Since 1940, Hewitt Associates (NYSE: HEW) has provided leading organizations from around the world with expert human resources services to help them anticipate and solve their most complex benefits, talent, and related financial challenges. Hewitt consults with companies to develop and implement HR business strategies covering retirement, health management, compensation, and talent management. Through our outsourcing solutions, Hewitt delivers health care, retirement, and HR programs to millions of employees, their families, and retirees. Located in more than 30 countries, Hewitt employs approximately 23,000 associates.
To continue to accelerate the growth of the business, Hewitt needed to build more substantial general management capability in their emerging leaders around the world. Doing so in a traditional way meant significant travel expenses and time away from business operations—something Hewitt leaders wouldn’t entertain.
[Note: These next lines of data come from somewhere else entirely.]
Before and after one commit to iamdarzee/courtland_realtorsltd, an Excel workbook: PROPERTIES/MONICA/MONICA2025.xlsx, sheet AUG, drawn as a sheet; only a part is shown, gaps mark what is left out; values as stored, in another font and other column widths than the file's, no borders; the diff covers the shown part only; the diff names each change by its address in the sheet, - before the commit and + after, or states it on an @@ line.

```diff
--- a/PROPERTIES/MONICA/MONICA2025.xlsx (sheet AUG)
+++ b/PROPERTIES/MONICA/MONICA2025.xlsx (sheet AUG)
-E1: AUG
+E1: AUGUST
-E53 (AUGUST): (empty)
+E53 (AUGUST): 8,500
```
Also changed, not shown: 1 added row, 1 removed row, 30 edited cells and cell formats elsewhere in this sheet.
This led to an innovative approach to leadership development and a close partnership with Harvard Business School to execute on the program virtually.
Hewitt’s requirements for this new leadership development program for emerging leaders included:
- Focus on critical skills that will help leaders accelerate business growth;
- Offer a global solution that could reach leaders in any country around the world;
- Deliver a consistent, high-quality program that will engage the best thinking of these leaders on real business issues;
- Incorporate practical business application and bring the learning close to work; and,
- Generate material business results through the execution of the program.
In partnership with Harvard Business Publishing, Hewitt delivered a program rooted in Hewitt’s business challenges, designed to build more robust general management. The program incorporated leadership development best practices: Assessment, Coaching, Exposure, Networking, and Action Learning.
The program was organized by Hewitt’s Expectations for senior managers and sequenced according to priority areas identified in the executive talent review—a business routine Hewitt put in place to assess the capabilities of their leaders against the strategic areas of focus for the business. To reach the global audience, the program was delivered entirely virtually and offered over several months. A carefully designed mix of elements (case studies, interactive discussions, videos, webinars, and articles) created a rich learning experience.
The notion of a diversified leadership solution that that is not dependent upon face-to-face events will gain more momentum. What is sure to change is a renewal of interest in virtual learning, social networking, and coordinated leadership development interventions like mentoring, coaching, and the use of developmental assignments and rotations. Previously positioned as alternative learning methods, they will be seen as the most efficient and effective way to teach global audiences. This being so, new and emerging technologies will continue to disrupt the learning and leadership development space and form a set of “next practices” we will need to embrace.